Adejoke is a Nigerian-American visual artist and LGBTQ activist. Her art work focuses on the intersections of race, gender, religion and sex politics. Her work is displayed in a number of American and African museums as well as galleries. Her 2015 work A Queer African Spirit was inspired by the public whipping of Mubarak Ibrahim, a Muslim man from Northern Nigeria who was convicted of sodomy.
Kudzani-Violet is a Zimbabwean artist who is currently based in Britain. Her first solo painting exhibition, If You Keep Going South You’ll Meet Yourself showed at the Tyburn Gallery in London. Her works are inspired by the experiences of the African diaspora and its many cultures. It conveys the contradictions and the hardships of the struggle for LGBTQ rights.
This photographer from Ghana explores the complexities and contradictions of queer life in West Africa, specifically Ghana. He explores the “othering” of LGBTQ people. The subjects of his work are his friends and acquaintances.
Just Like Us(2016) by Eric Gyamfi

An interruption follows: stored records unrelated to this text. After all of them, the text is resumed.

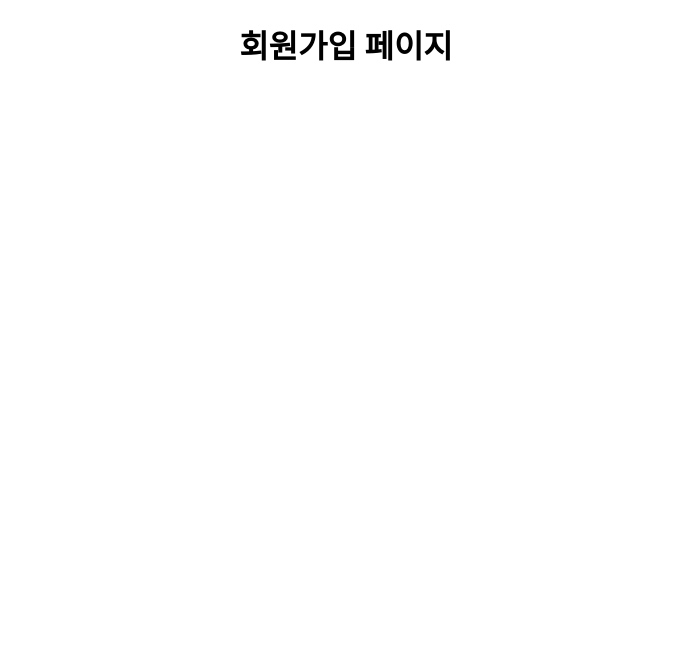
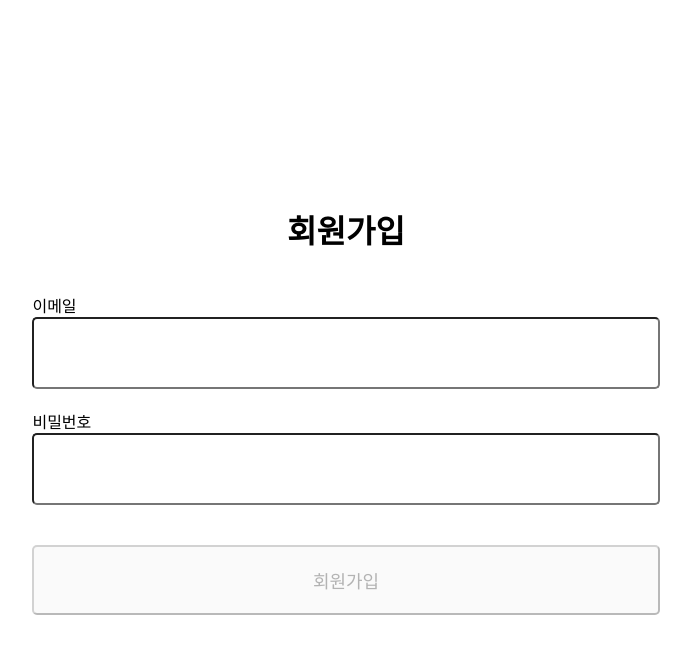
Before and after one commit to minbok-1998/wanted-pre-onboarding-frontend, a React (Create React App) app: page /signup in a window 1280 px wide. Shown: the top 654 px of the page, without its empty margins (294-985 px from the left). Built offline with nearby package versions, Linux system fonts and the light colour scheme.

Commit message:
Feat: 회원가입 및 로그인 페이지 구현
회원가입 및 로그인 api 통신, 이메일 및 비밀번호 검증, 토근 여부에 따라 리다이렉트 구현

```diff
--- a/src/pages/Login.js
+++ b/src/pages/Login.js
@@ -1,7 +1,139 @@
+import axios from "axios";
+import { useEffect, useState } from "react";
+import styled from "styled-components";
+import { Navigate } from "react-router-dom";
+
+const Cont = styled.div`
+  width: 70vw;
+  height: 100vh;
+  display: flex;
+  flex-direction: column;
+  align-items: center;
+  justify-content: center;
+  margin: 0 auto;
+`;
+
+const Inner = styled.div`
+  width: 70%;
+`;
+
+const Form = styled.form`
+  display: flex;
+  flex-direction: column;
+`;
+
+const Lable = styled.label`
+  text-align: left;
+  padding: 20px 0 0 0;
+`;
+
+const Input = styled.input`
+  padding: 20px 20px;
+  border-radius: 5px;
+  font-size: 24px;
+`;
+
+const Button = styled.button`
+  padding: 20px 0;
+  margin: 40px 0 0 0;
+  border-radius: 5px;
+  font-size: 18px;
+`;
+
 export default function Login() {
+  const token = window.localStorage.getItem("token");
+  const [userEmail, setUserEmail] = useState("");
+  const [userPassword, setUserPassword] = useState("");
+  const [checkEmail, setCheckEmail] = useState(false);
+  const [checkPassword, setCheckPassword] = useState(false);
+  const [validation, setValidation] = useState(false);
+
+  useEffect(() => {
+    checkData();
+  }, [{ checkEmail, checkPassword }]);
+
+  const handleUserId = async (e) => {
+    const regex = new RegExp("^[a-zA-Z0-9+-_.]+@[a-zA-Z0-9-]+$");
+    if (regex.test(e.target.value)) {
+      setCheckEmail(true);
+    }
+    setUserEmail(e.target.value);
+  };
+
+  const handleUserPassword = async (e) => {
+    if (e.target.value.length >= 8) {
+      setCheckPassword(true);
+    }
+    setUserPassword(e.target.value);
+  };
+
+  const checkValidation = async (e) => {
+    e.preventDefault();
+    if (validation) {
+      handleFormSubmit();
+    }
+  };
+
+  const checkData = async () => {
+    if (checkEmail && checkPassword) {
+      setValidation(true);
+    } else {
+      setValidation(false);
+    }
+  };
+
+  const val = {
+    email: userEmail,
+    password: userPassword,
+  };
+
+  const handleFormSubmit = async (e) => {
+    const url = `https://pre-onboarding-selection-task.shop/auth/signin`;
+
+    try {
+      const result = await axios.post(url, val);
+      const JWT = result.data.access_token;
+      window.localStorage.setItem("token", JWT);
+      setUserEmail("");
+      setUserPassword("");
+      alert("로그인 성공!");
+      window.location.href = "/todo";
+    } catch (err) {
+      console.log(err);
+      alert("아이디 또는 비밀번호를 확인하세요");
+    }
+  };
+
   return (
-    <div>
-      <h1>로그인 페이지</h1>
-    </div>
+    <>
+      {token ? (
+        <Navigate to={"/todo"} />
+      ) : (
+        <Cont>
+          <Inner>
+            <h1>로그인</h1>
+            <Form method="post" onSubmit={checkValidation}>
+              <Lable htmlFor="inputEmail">이메일</Lable>
+              <Input
+                type="email"
+                name="inputId"
+                value={userEmail}
+                onChange={handleUserId}
+              />
+              <Lable htmlFor="inputPassword">비밀번호</Lable>
+              <Input
+                type="password"
+                name="inputPassword"
+                value={userPassword}
+                onChange={handleUserPassword}
+              />
+              <Button type="submit" disabled={!validation}>
+                로그인
+              </Button>
+            </Form>
+          </Inner>
+        </Cont>
+      )}
+    </>
   );
 }
--- a/src/pages/Signup.js
+++ b/src/pages/Signup.js
@@ -1,7 +1,130 @@
+import axios from "axios";
+import { useEffect, useState } from "react";
+import styled from "styled-components";
+
+const Cont = styled.div`
+  width: 70vw;
+  height: 100vh;
+  display: flex;
+  flex-direction: column;
+  align-items: center;
+  justify-content: center;
+  margin: 0 auto;
+`;
+
+const Inner = styled.div`
+  width: 70%;
+`;
+
+const Form = styled.form`
+  display: flex;
+  flex-direction: column;
+`;
+
+const Lable = styled.label`
+  text-align: left;
+  padding: 20px 0 0 0;
+`;
+
+const Input = styled.input`
+  padding: 20px 20px;
+  border-radius: 5px;
+  font-size: 24px;
+`;
+
+const Button = styled.button`
+  padding: 20px 0;
+  margin: 40px 0 0 0;
+  border-radius: 5px;
+  font-size: 18px;
+`;
+
 export default function Signup() {
+  const [userEmail, setUserEmail] = useState("");
+  const [userPassword, setUserPassword] = useState("");
+  const [checkEmail, setCheckEmail] = useState(false);
+  const [checkPassword, setCheckPassword] = useState(false);
+  const [validation, setValidation] = useState(false);
+
+  useEffect(() => {
+    checkData();
+  }, [{ checkEmail, checkPassword }]);
+
+  const handleUserId = async (e) => {
+    const regex = new RegExp("^[a-zA-Z0-9+-_.]+@[a-zA-Z0-9-]+$");
+    if (regex.test(e.target.value)) {
+      setCheckEmail(true);
+    }
+    setUserEmail(e.target.value);
+  };
+
+  const handleUserPassword = async (e) => {
+    if (e.target.value.length >= 8) {
+      setCheckPassword(true);
+    }
+    setUserPassword(e.target.value);
+  };
+
+  const checkValidation = async (e) => {
+    e.preventDefault();
+    if (validation) {
+      handleFormSubmit();
+    }
+  };
+
+  const checkData = async () => {
+    if (checkEmail && checkPassword) {
+      setValidation(true);
+    } else {
+      setValidation(false);
+    }
+  };
+
+  const val = {
+    email: userEmail,
+    password: userPassword,
+  };
+
+  const handleFormSubmit = async (e) => {
+    const url = `https://pre-onboarding-selection-task.shop/auth/signup`;
+
+    try {
+      await axios.post(url, val);
+      setUserEmail("");
+      setUserPassword("");
+      alert("회원가입이 완료되었습니다!");
+      window.location.href = "/";
+    } catch (err) {
+      alert("회원가입에 실패하였습니다.");
+      setUserEmail("");
+      setUserPassword("");
+    }
+  };
+
   return (
-    <div>
-      <h1>회원가입 페이지</h1>
-    </div>
+    <Cont>
+      <Inner>
+        <h1>회원가입</h1>
+        <Form onSubmit={checkValidation}>
+          <Lable htmlFor="inputEmail">이메일</Lable>
+          <Input
+            type="email"
+            name="inputId"
+            value={userEmail}
+            onChange={handleUserId}
+          />
+          <Lable htmlFor="inputPassword">비밀번호</Lable>
+          <Input
+            type="password"
+            name="inputPassword"
+            value={userPassword}
+            onChange={handleUserPassword}
+          />
+          <Button type="submit" disabled={!validation}>
+            회원가입
+          </Button>
+        </Form>
+      </Inner>
+    </Cont>
   );
 }
--- a/src/pages/Todo.js
+++ b/src/pages/Todo.js
@@ -1,7 +1,7 @@
+import React from "react";
+import { Navigate } from "react-router-dom";
+
 export default function Todo() {
-  return (
-    <div>
-      <h1>Todo 페이지</h1>
-    </div>
-  );
+  const token = window.localStorage.getItem("token");
+  return <div>{token ? <h1>Todo 페이지</h1> : <Navigate to="/" />}</div>;
 }
```
Also changed, not shown: 1 other file (tests, documents, lock files or other folders).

Julie is an Ethiopian born artist who currently resides in America with her wife and 2 sons. She creates large scale pieces, some as large as tennis courts. Her work ranks her amongst the top 10 of the most expensive living female artists. In 2013 her painting was auctioned off for $4.6 million .
Edward is a Ghanaian born British stylist and fashion guru. He is currently the editor-in-chief of British Vogue. He started out as a model for i-D Magazine and eventually worked his way up in the industry. Enniful is considered fashion royalty and has worked with many fashion icons including Naomi Campbell, Kate Moss and Pat MacGrath.
Uzoechi Osisioma Emenike aka Mnek is a 23-year-old multi-award winning singer-songwriter. He has written songs for many industry giants including, Beyoncé. He has also worked with numerous artists such as Zara Larson, Diplo and Madonna. His song “Colour” with Hailee Steinfeld is a new anthem within the LGBTQ community.